Get time limited or full article access on ReadCube.


All prices are NET prices.

Fig. 1: Hit-to-lead optimization, pharmacological characterization and structure of allosteric modulator AS408 bound to β2AR.
Fig. 2: Structural basis of the negative allosteric activity of AS408 on agonist binding to β2AR.
Fig. 3: Structure–activity relationships of AS408 analogs.
Fig. 4: AS408 helps to stabilize the inactive conformation.
Fig. 5: AS408 uses E1223.41 of β2AR, a residue that participates in an allosteric network.

Data availability

Atomic coordinates and structure factors have been deposited in the PDB under accession code 6OBA.


  1. 1.

    Kruse, A. C. et al. Activation and allosteric modulation of a muscarinic acetylcholine receptor. Nature 504, 101–106 (2013).

    CAS  PubMed  PubMed Central  Article  Google Scholar 

  2. 2.

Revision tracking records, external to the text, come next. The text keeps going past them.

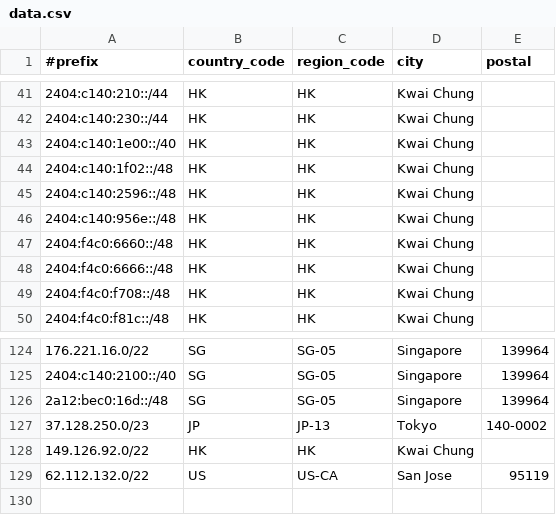
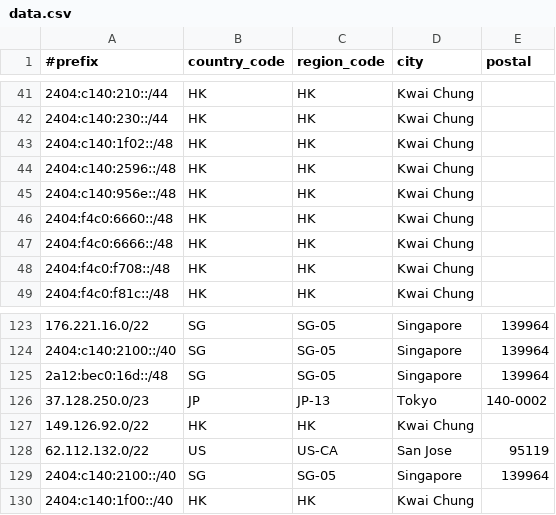
Before and after one commit to Joe-Ng-1998/AS138997-IP-Geo-Feed, a CSV file: data.csv, drawn as a sheet; only a part is shown, gaps mark what is left out.

Commit message:
Update data.csv

```diff
--- a/data.csv
+++ b/data.csv
@@ -42,3 +42,2 @@
 2404:c140:230::/44,HK,HK,Kwai Chung,
-2404:c140:1e00::/40,HK,HK,Kwai Chung,
 2404:c140:1f02::/48,HK,HK,Kwai Chung,
@@ -129 +128,3 @@
 62.112.132.0/22,US,US-CA,San Jose,95119
+2404:c140:2100::/40,SG,SG-05,Singapore,139964
+2404:c140:1f00::/40,HK,HK,Kwai Chung,
```
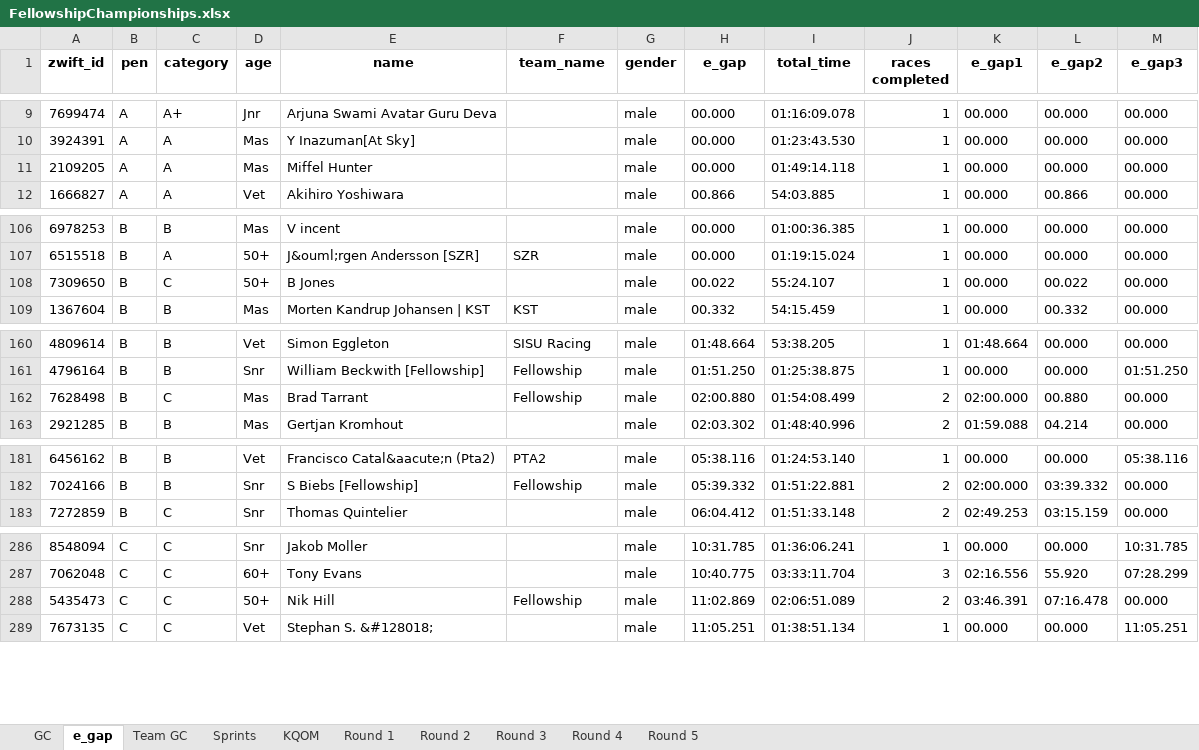
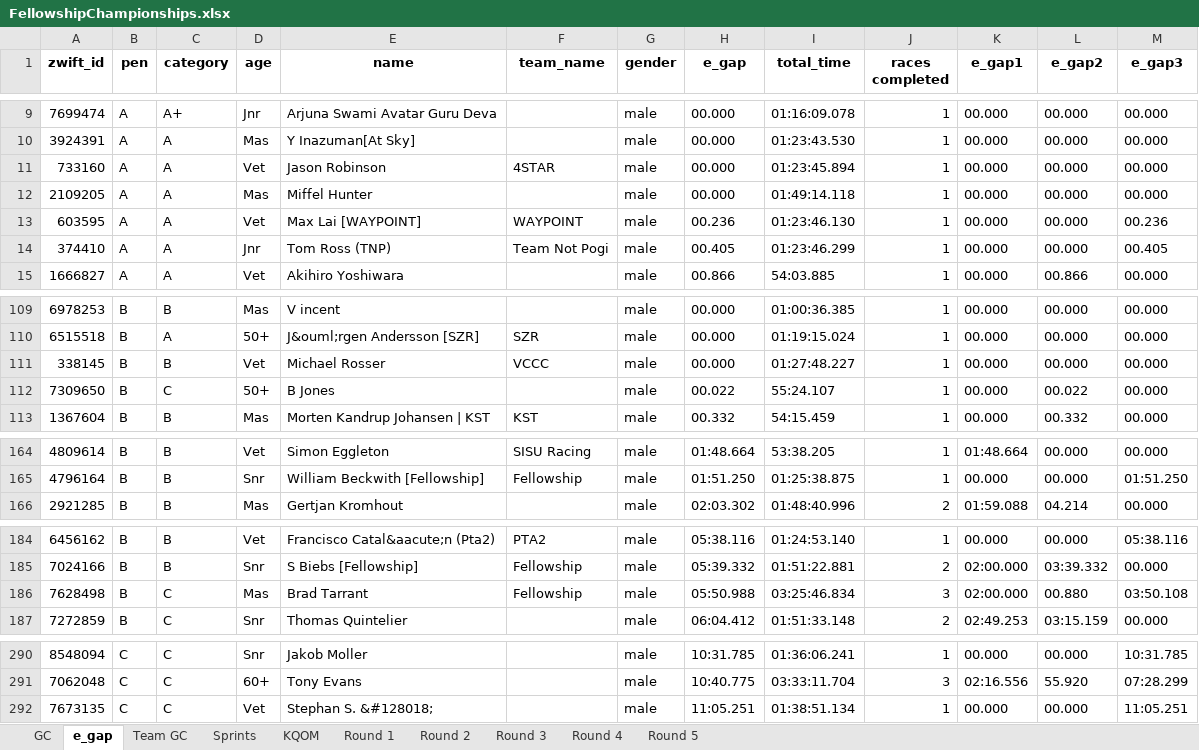
Before and after one commit to gleesonm1/FellowshipRaceSeries, an Excel workbook: FellowshipChampionships/FellowshipChampionships.xlsx, sheet e_gap, drawn as a sheet; only a part is shown, gaps mark what is left out; values as stored, in another font and other column widths than the file's, no borders; removed rows and columns are numbered as before the commit, all else as after; the diff covers the shown part only; the diff names each change by its address in the sheet, - before the commit and + after, or states it on an @@ line.

```diff
--- a/FellowshipChampionships/FellowshipChampionships.xlsx (sheet e_gap)
+++ b/FellowshipChampionships/FellowshipChampionships.xlsx (sheet e_gap)
+row 11: 733160 | A | A | Vet | Jason Robinson | 4STAR | male | 00.000 | 01:23:45.894 | 1 | 00.000 | 00.000 | 00.000
+row 13: 603595 | A | A | Vet | Max Lai [WAYPOINT] | WAYPOINT | male | 00.236 | 01:23:46.130 | 1 | 00.000 | 00.000 | 00.236
+row 14: 374410 | A | A | Jnr | Tom Ross (TNP) | Team Not Pogi | male | 00.405 | 01:23:46.299 | 1 | 00.000 | 00.000 | 00.405
+row 111: 338145 | B | B | Vet | Michael Rosser | VCCC | male | 00.000 | 01:27:48.227 | 1 | 00.000 | 00.000 | 00.000
-row 162: 7628498 | B | C | Mas | Brad Tarrant | Fellowship | male | 02:00.880 | 01:54:08.499 | 2 | 02:00.000 | 00.880 | 00.000
+row 186: 7628498 | B | C | Mas | Brad Tarrant | Fellowship | male | 05:50.988 | 03:25:46.834 | 3 | 02:00.000 | 00.880 | 03:50.108
-row 288: 5435473 | C | C | 50+ | Nik Hill | Fellowship | male | 11:02.869 | 02:06:51.089 | 2 | 03:46.391 | 07:16.478 | 00.000
```
Also changed, not shown: 1 added row and 9 edited cells elsewhere in this sheet, sheet Sprints, sheet KQOM, sheet GC, sheet Round 3, sheet Team GC, 1 other file.
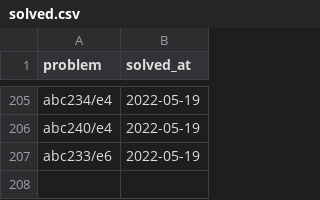
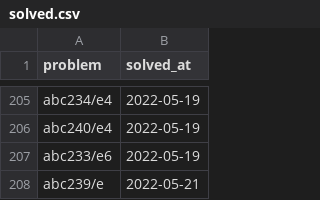
Before and after one commit to YadaYuki/atcoder-, a CSV file: csv/solved.csv, drawn as a sheet; only a part is shown, gaps mark what is left out; the diff names each change by its address in the sheet, - before the commit and + after, or states it on an @@ line.

Commit message:
Solved  abc239 e

```diff
--- a/csv/solved.csv
+++ b/csv/solved.csv
+row 208: abc239/e | 2022-05-21
```
Also changed, not shown: 1 other file.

    Digby, G. J., Shirey, J. K. & Conn, P. J. Allosteric activators of muscarinic receptors as novel approaches for treatment of CNS disorders. Mol. Biosyst. 6, 1345–1354 (2010).

    CAS  PubMed  PubMed Central  Article  Google Scholar 

  3. 3.

    Mohr, K., Trankle, C. & Holzgrabe, U. Structure/activity relationships of M2 muscarinic allosteric modulators. Recept. Channels 9, 229–240 (2003).

    CAS  PubMed  Google Scholar 

  4. 4.

    Wootten, D., Christopoulos, A. & Sexton, P. M. Emerging paradigms in GPCR allostery: implications for drug discovery. Nat. Rev. Drug Discov. 12, 630–644 (2013).

    CAS  PubMed  Article  Google Scholar 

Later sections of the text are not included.